▶ **TASK REQUIREMENTS**: The entries that follow contain images, which should be left out; output everything else exactly.
START DATA SHOWN
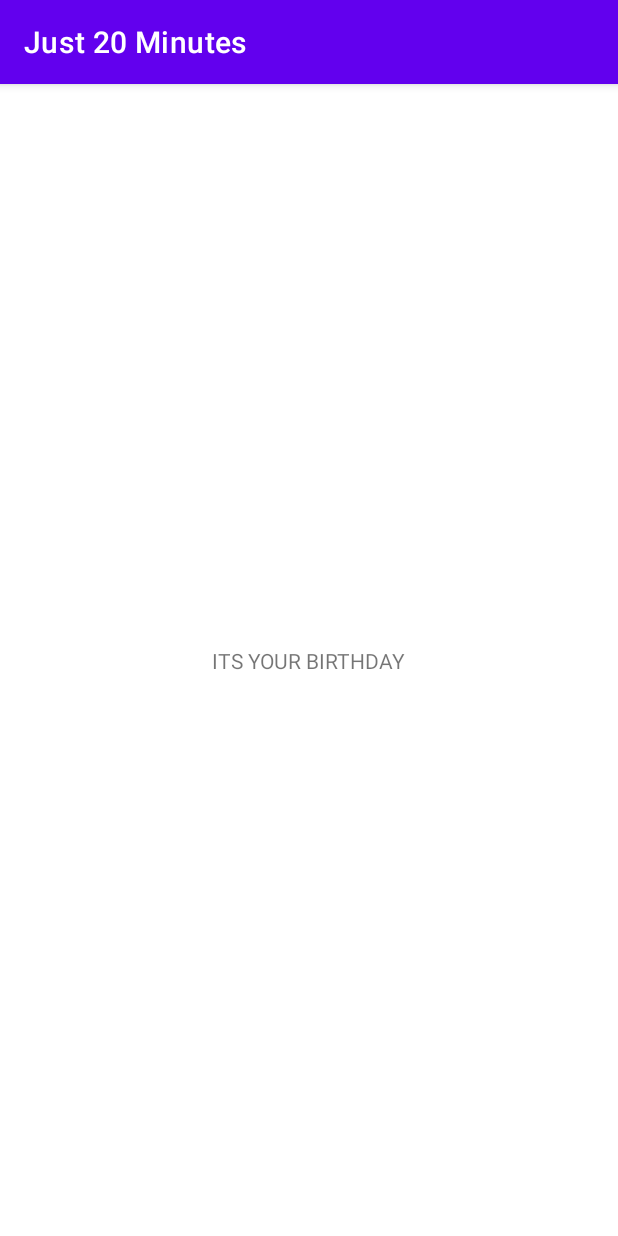
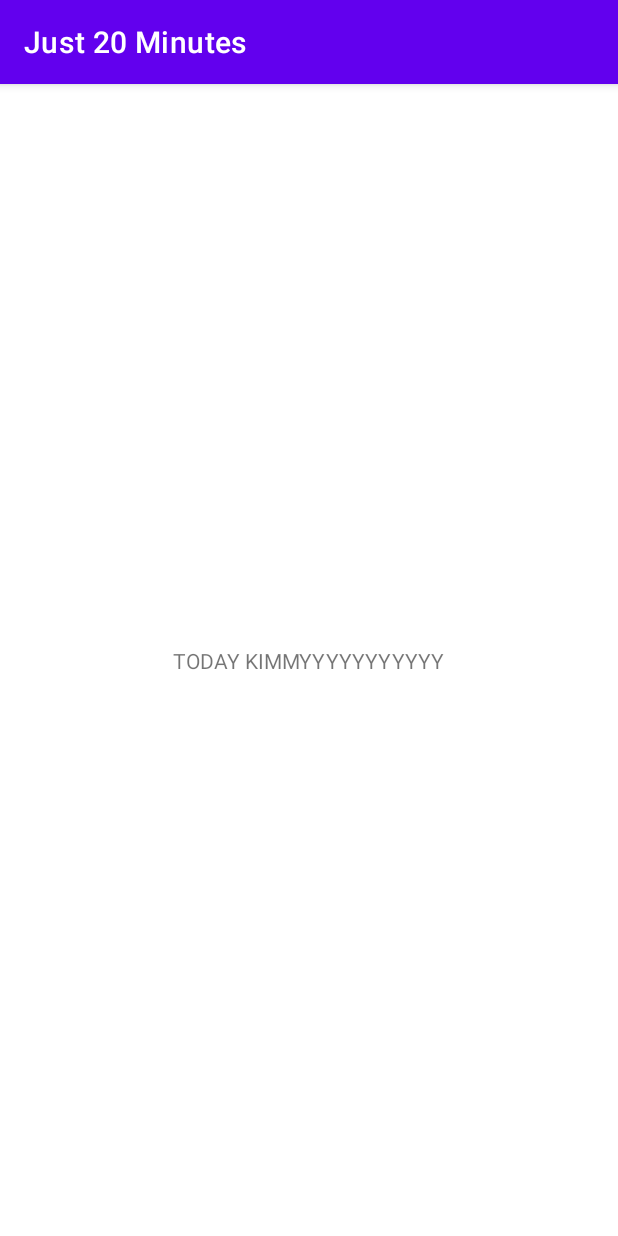
Before and after one commit to sc71/Just20Minutes-1, an Android app: the screen it shows after launch (MainActivity), on a phone screen of 412 x 824 dp. Run offline under Robolectric (Android 15) with nearby library versions, the phone set to English and light mode, and no system bars.

Commit message:
TODAY KIMBIE

```diff
--- a/app/src/main/res/layout/activity_main.xml
+++ b/app/src/main/res/layout/activity_main.xml
@@ -9,7 +9,7 @@
     <TextView
         android:layout_width="wrap_content"
         android:layout_height="wrap_content"
-        android:text="ITS YOUR BIRTHDAY"
+        android:text="TODAY KIMMYYYYYYYYYYY"
         app:layout_constraintBottom_toBottomOf="parent"
         app:layout_constraintLeft_toLeftOf="parent"
         app:layout_constraintRight_toRightOf="parent"
```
END DATA SHOWN
▶ **ANSWER FOR THE TASK**:
Before and after one commit to sc71/Just20Minutes-1, an Android app: the screen it shows after launch (MainActivity), on a phone screen of 412 x 824 dp. Run offline under Robolectric (Android 15) with nearby library versions, the phone set to English and light mode, and no system bars.

Commit message:
TODAY KIMBIE

```diff
--- a/app/src/main/res/layout/activity_main.xml
+++ b/app/src/main/res/layout/activity_main.xml
@@ -9,7 +9,7 @@
     <TextView
         android:layout_width="wrap_content"
         android:layout_height="wrap_content"
-        android:text="ITS YOUR BIRTHDAY"
+        android:text="TODAY KIMMYYYYYYYYYYY"
         app:layout_constraintBottom_toBottomOf="parent"
         app:layout_constraintLeft_toLeftOf="parent"
         app:layout_constraintRight_toRightOf="parent"
```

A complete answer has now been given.